Work request:
Search the records below for the word "default" and show every line where it occurs.

=== Information provided ===

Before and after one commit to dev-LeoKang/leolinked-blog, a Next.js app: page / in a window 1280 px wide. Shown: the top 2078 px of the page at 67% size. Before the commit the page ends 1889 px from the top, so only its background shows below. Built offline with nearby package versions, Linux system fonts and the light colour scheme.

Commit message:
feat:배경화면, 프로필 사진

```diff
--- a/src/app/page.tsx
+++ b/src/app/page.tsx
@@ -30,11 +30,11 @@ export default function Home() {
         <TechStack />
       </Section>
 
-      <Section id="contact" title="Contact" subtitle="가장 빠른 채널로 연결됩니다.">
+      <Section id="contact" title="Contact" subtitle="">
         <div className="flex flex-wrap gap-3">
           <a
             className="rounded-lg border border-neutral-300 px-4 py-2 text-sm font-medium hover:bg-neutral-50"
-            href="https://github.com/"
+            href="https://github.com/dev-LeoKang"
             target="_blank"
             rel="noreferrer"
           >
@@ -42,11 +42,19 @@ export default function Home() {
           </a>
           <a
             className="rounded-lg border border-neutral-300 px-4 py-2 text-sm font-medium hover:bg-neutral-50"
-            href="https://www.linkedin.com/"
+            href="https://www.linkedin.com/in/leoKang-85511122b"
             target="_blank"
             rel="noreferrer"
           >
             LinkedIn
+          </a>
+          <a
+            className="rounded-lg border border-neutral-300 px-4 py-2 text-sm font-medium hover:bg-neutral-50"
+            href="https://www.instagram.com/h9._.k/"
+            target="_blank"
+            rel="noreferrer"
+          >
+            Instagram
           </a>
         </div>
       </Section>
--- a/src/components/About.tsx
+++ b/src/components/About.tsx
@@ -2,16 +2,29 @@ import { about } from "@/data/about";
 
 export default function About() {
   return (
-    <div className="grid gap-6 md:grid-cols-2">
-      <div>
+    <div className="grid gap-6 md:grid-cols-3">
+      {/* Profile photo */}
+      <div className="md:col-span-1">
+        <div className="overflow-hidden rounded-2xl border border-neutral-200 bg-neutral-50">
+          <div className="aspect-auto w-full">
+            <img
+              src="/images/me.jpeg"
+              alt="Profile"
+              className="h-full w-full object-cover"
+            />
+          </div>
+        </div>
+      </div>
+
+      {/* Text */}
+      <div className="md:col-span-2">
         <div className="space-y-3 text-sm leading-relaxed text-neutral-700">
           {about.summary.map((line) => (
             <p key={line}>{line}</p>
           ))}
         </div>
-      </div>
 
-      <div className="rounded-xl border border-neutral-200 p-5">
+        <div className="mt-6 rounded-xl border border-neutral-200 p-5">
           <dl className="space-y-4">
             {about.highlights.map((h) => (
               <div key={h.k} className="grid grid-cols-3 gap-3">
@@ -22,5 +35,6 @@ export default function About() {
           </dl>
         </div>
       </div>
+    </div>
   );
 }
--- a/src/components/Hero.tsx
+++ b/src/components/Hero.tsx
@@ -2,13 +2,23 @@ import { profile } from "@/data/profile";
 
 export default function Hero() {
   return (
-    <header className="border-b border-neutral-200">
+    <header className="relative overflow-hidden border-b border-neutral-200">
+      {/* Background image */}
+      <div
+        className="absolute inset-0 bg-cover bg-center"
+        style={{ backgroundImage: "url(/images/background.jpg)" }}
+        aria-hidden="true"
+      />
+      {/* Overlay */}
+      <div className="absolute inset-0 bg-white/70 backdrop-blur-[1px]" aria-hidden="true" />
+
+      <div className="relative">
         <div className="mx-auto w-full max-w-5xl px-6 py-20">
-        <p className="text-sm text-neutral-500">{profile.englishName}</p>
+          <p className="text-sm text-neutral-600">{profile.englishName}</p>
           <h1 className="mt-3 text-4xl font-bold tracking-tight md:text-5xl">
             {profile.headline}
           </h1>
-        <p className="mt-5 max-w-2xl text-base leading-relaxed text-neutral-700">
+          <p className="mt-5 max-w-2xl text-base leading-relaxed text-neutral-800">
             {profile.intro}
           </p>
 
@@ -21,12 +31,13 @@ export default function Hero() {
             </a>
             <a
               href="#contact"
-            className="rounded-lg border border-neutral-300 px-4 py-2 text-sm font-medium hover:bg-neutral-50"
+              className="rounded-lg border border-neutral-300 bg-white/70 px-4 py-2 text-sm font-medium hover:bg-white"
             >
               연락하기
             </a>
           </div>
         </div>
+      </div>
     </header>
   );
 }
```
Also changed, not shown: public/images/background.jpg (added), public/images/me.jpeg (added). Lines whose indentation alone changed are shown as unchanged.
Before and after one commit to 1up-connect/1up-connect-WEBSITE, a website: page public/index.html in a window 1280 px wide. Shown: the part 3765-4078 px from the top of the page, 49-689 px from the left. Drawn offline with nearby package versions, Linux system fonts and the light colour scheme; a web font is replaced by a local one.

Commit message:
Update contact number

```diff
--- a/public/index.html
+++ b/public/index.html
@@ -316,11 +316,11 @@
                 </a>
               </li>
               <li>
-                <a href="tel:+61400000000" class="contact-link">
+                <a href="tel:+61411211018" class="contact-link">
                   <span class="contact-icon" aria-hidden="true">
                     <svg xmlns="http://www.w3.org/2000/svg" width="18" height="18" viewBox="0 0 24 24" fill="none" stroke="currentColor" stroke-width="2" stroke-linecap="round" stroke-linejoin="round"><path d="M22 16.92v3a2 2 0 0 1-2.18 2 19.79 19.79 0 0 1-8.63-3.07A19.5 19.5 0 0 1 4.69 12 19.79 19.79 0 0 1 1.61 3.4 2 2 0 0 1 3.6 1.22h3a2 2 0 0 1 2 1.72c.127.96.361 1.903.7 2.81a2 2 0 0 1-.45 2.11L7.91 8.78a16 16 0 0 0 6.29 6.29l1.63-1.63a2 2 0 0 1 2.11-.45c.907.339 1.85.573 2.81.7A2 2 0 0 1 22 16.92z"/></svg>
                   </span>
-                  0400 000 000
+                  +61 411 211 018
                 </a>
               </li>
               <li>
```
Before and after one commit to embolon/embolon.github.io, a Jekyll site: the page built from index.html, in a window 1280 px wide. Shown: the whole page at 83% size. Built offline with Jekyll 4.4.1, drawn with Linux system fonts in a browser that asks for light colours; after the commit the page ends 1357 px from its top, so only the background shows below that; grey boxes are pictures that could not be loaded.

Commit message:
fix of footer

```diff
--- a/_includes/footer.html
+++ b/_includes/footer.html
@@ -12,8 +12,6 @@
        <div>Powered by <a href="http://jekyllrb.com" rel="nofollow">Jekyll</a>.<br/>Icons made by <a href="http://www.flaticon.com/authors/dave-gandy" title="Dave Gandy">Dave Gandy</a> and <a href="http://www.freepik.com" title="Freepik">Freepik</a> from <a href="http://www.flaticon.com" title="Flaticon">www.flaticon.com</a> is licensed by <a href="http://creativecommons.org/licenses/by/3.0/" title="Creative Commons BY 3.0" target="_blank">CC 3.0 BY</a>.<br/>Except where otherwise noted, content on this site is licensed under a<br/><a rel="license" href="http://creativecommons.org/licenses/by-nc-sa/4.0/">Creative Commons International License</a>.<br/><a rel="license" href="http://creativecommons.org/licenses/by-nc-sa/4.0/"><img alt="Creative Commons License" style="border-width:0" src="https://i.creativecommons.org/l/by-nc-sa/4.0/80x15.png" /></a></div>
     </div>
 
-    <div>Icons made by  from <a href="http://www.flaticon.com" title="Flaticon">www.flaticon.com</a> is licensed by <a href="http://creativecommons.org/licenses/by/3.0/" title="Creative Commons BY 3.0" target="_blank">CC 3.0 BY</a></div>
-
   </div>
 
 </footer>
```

===

Exercise output:
@@ -30,11 +30,11 @@ export default function Home() {
@@ -42,11 +42,19 @@ export default function Home() {
 export default function About() {
@@ -22,5 +35,6 @@ export default function About() {
 export default function Hero() {
@@ -21,12 +31,13 @@ export default function Hero() {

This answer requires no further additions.